===== SUPPLIED DATA =====

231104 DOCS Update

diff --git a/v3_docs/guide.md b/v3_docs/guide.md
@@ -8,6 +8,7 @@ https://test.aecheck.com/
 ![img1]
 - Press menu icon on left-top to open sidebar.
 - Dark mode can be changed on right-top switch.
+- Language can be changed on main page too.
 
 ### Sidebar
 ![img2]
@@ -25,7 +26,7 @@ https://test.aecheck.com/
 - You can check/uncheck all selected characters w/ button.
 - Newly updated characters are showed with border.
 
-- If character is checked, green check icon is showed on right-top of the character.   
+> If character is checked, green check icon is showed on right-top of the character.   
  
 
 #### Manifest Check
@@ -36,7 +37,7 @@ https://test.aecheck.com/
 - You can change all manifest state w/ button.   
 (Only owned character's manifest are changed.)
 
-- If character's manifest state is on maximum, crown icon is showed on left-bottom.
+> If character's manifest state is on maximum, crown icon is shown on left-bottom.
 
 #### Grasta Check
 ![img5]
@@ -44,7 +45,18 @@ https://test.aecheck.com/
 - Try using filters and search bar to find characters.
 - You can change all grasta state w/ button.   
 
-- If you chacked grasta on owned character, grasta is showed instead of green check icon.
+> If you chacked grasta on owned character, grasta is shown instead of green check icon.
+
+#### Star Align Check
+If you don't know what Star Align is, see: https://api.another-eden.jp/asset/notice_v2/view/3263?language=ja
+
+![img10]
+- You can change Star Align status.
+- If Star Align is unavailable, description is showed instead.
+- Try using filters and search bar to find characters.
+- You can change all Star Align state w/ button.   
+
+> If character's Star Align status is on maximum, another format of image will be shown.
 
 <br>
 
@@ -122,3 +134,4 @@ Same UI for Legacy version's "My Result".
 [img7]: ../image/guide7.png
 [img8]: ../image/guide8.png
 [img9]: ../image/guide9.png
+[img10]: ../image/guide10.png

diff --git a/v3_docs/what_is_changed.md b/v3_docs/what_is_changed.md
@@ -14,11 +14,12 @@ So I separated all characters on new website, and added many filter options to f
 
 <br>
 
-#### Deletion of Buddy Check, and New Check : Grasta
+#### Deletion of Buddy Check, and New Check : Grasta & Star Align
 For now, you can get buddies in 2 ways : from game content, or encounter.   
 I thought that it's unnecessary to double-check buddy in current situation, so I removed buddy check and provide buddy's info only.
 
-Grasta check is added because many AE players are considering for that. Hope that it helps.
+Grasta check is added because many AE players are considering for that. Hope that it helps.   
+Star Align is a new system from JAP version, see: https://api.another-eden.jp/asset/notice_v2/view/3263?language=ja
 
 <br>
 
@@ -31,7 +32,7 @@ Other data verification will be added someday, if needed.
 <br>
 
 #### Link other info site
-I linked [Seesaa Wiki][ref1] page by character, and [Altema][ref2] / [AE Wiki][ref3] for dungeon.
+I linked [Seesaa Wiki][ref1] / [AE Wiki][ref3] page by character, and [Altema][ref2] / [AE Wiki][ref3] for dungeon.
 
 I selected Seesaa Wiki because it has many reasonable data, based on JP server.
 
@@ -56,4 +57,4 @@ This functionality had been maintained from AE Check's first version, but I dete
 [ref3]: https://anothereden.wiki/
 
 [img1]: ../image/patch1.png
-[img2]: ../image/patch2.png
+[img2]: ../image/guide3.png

=====
===== SUPPLIED DATA =====

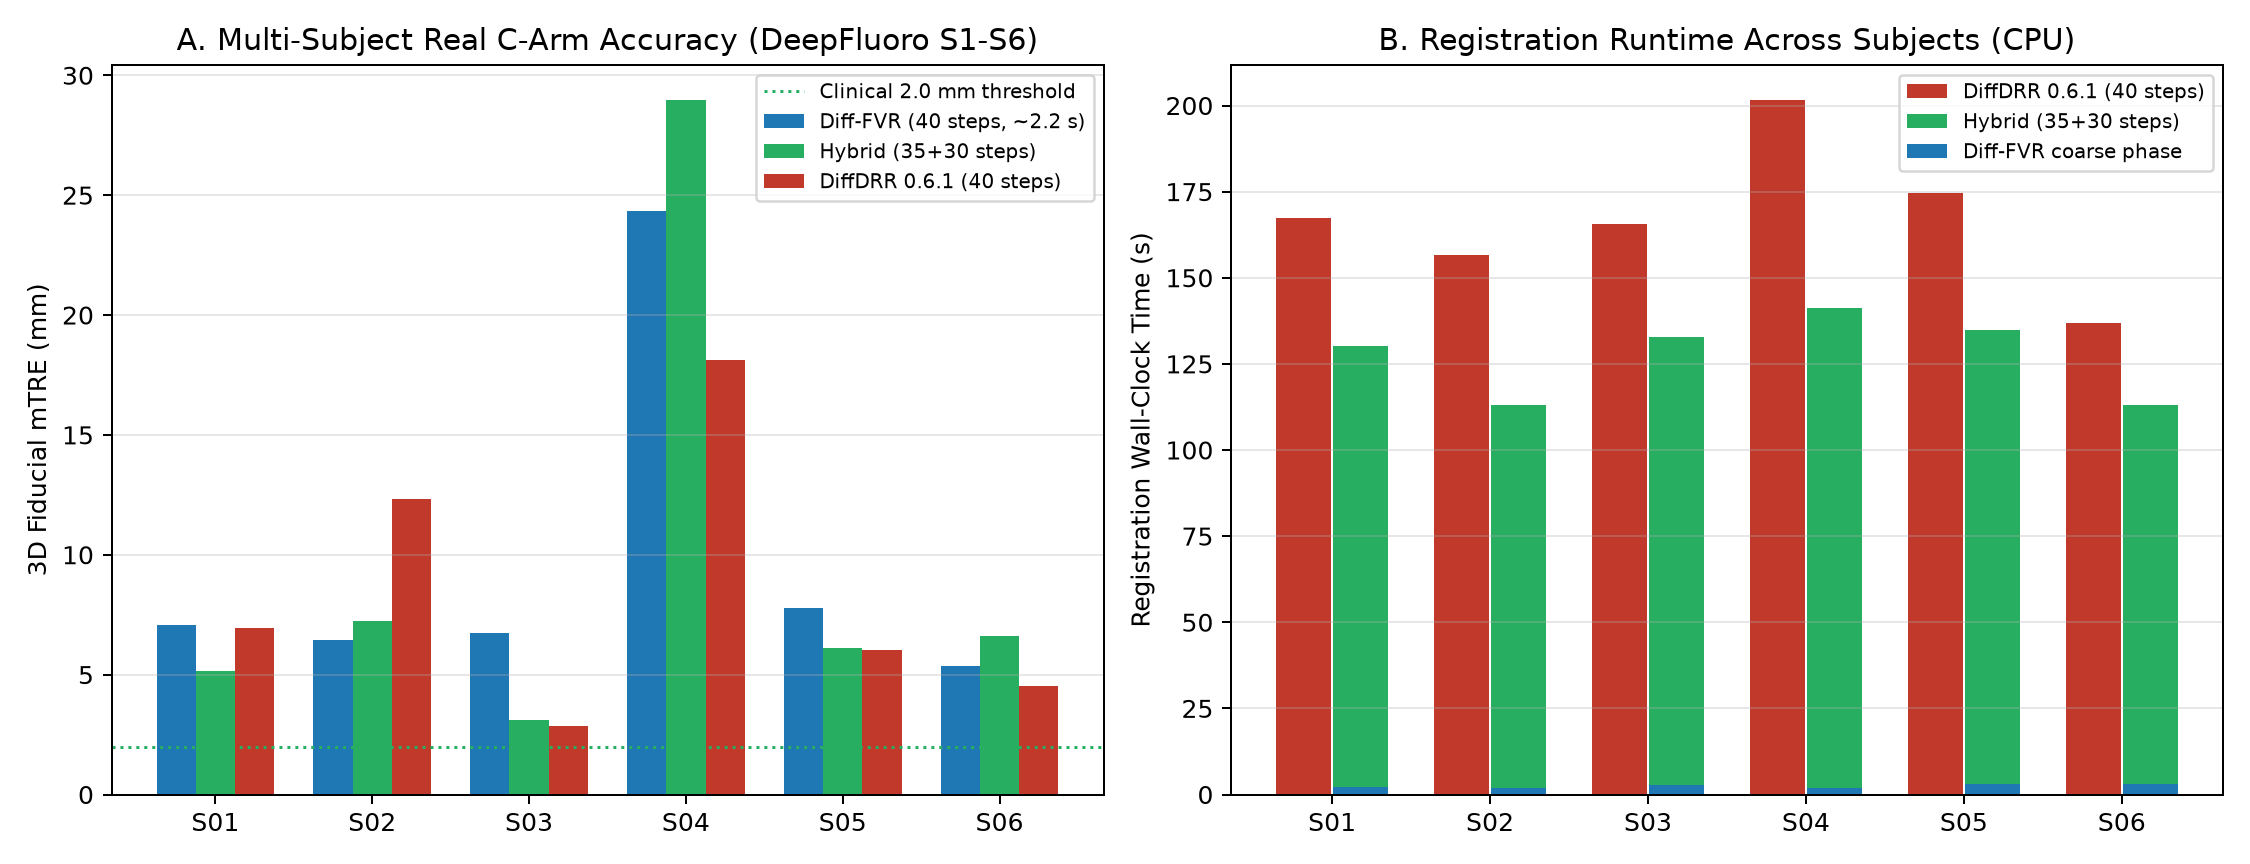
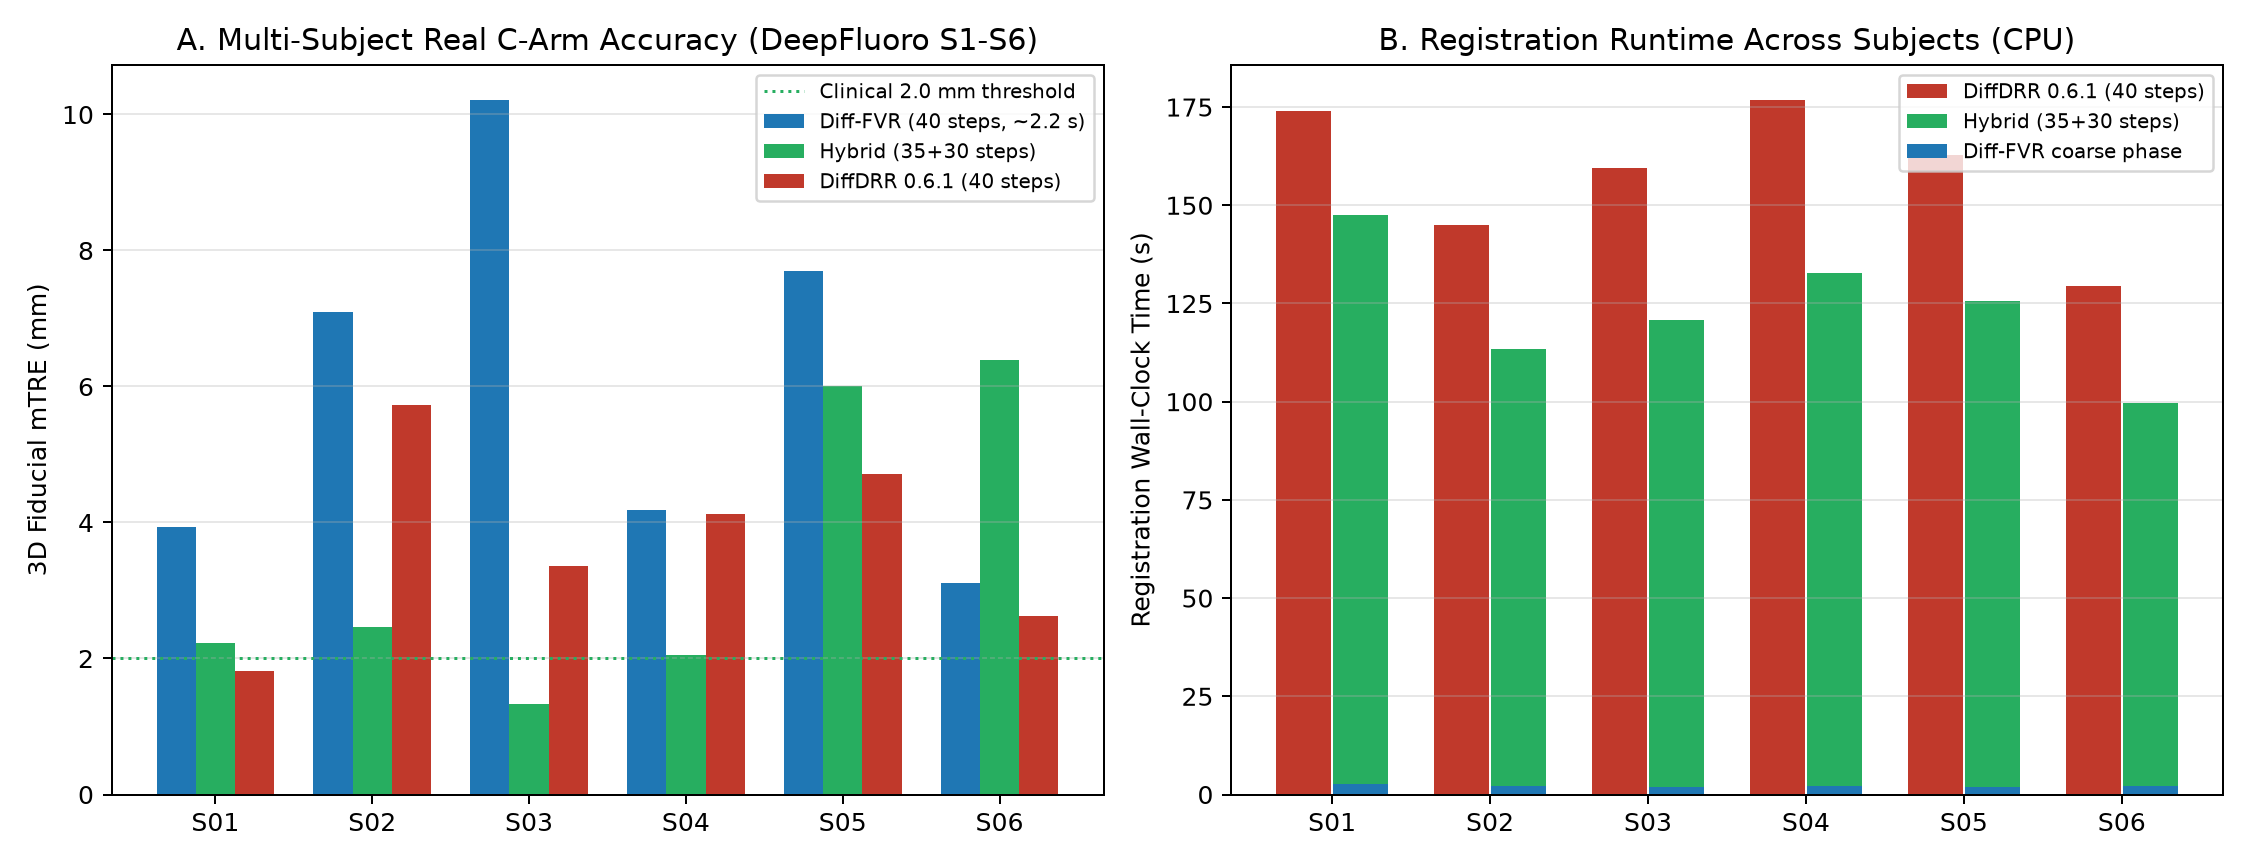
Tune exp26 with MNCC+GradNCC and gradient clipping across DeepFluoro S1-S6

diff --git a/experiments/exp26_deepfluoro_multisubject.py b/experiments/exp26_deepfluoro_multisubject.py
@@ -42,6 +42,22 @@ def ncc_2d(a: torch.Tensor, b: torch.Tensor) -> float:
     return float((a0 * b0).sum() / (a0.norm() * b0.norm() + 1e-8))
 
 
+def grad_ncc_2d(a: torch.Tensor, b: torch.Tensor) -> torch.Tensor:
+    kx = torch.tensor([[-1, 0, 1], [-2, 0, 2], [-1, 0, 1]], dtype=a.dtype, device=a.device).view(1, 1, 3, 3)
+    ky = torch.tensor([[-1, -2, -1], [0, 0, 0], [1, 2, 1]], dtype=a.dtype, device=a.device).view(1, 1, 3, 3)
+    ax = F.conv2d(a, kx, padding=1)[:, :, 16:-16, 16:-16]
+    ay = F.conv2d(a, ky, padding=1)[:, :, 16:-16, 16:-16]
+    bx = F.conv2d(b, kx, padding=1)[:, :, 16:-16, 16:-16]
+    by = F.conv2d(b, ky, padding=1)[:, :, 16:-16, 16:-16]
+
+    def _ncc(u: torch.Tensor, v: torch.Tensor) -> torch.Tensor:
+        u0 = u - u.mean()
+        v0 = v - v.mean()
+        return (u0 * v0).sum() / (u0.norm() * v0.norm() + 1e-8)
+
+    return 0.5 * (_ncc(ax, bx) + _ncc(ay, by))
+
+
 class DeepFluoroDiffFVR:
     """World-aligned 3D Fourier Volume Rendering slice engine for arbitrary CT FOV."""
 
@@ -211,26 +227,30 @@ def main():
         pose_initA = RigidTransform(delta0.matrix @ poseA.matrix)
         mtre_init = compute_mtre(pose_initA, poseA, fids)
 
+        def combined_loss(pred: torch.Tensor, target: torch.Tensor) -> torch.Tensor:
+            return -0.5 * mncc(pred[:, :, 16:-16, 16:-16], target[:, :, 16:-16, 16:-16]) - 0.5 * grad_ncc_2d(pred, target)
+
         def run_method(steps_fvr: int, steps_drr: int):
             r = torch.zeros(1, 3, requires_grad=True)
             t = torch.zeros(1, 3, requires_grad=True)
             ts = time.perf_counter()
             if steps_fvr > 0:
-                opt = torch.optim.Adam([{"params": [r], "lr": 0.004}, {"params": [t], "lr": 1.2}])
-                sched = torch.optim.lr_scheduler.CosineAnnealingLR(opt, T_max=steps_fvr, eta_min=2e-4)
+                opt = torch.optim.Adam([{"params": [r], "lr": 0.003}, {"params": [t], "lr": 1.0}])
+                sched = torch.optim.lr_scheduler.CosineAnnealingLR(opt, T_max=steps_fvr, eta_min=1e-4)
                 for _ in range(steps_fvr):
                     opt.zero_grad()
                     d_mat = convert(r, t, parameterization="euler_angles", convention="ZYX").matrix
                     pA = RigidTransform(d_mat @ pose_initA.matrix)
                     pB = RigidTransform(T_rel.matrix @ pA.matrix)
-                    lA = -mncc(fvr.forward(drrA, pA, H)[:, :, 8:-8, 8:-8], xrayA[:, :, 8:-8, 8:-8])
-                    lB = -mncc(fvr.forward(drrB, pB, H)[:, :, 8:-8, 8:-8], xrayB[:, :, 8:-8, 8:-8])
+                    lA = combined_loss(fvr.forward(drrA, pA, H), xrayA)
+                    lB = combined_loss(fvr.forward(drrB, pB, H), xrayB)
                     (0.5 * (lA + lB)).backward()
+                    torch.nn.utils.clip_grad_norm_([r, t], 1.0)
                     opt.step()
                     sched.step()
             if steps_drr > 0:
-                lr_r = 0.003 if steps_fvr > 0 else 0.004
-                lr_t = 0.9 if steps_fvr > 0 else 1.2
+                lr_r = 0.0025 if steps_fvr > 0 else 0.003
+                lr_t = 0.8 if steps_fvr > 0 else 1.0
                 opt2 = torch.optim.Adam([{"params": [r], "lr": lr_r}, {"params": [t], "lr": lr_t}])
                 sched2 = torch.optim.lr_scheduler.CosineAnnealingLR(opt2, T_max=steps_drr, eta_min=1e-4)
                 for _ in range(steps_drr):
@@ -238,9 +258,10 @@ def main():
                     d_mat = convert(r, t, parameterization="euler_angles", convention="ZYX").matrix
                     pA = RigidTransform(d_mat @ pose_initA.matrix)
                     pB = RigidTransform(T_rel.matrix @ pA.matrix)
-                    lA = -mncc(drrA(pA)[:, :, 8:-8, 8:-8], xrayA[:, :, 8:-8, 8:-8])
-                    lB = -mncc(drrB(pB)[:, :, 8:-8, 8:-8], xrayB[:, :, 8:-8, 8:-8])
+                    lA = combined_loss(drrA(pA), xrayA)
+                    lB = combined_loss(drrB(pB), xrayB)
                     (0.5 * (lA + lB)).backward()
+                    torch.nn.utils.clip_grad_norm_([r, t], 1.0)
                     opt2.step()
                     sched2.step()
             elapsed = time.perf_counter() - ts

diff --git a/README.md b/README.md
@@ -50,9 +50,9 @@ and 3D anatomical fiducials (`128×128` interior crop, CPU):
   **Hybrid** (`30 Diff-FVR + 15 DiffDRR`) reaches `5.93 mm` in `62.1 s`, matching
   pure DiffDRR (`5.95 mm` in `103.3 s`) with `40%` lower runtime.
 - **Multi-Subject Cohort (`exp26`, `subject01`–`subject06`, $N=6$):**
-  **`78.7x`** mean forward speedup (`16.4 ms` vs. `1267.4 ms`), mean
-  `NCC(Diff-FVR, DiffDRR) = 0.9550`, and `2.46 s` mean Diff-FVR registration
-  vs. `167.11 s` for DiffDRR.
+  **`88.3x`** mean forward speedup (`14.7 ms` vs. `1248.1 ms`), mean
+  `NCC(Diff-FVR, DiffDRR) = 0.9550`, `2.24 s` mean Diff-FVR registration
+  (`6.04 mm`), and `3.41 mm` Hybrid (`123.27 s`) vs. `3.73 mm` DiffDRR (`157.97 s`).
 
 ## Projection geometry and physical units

=====

▸ HOW TO COMPLETE THIS TASK
In the records above, locate every line with the string "target" and copy it.

▸ EXERCISE RESPONSE
+        def combined_loss(pred: torch.Tensor, target: torch.Tensor) -> torch.Tensor:
+            return -0.5 * mncc(pred[:, :, 16:-16, 16:-16], target[:, :, 16:-16, 16:-16]) - 0.5 * grad_ncc_2d(pred, target)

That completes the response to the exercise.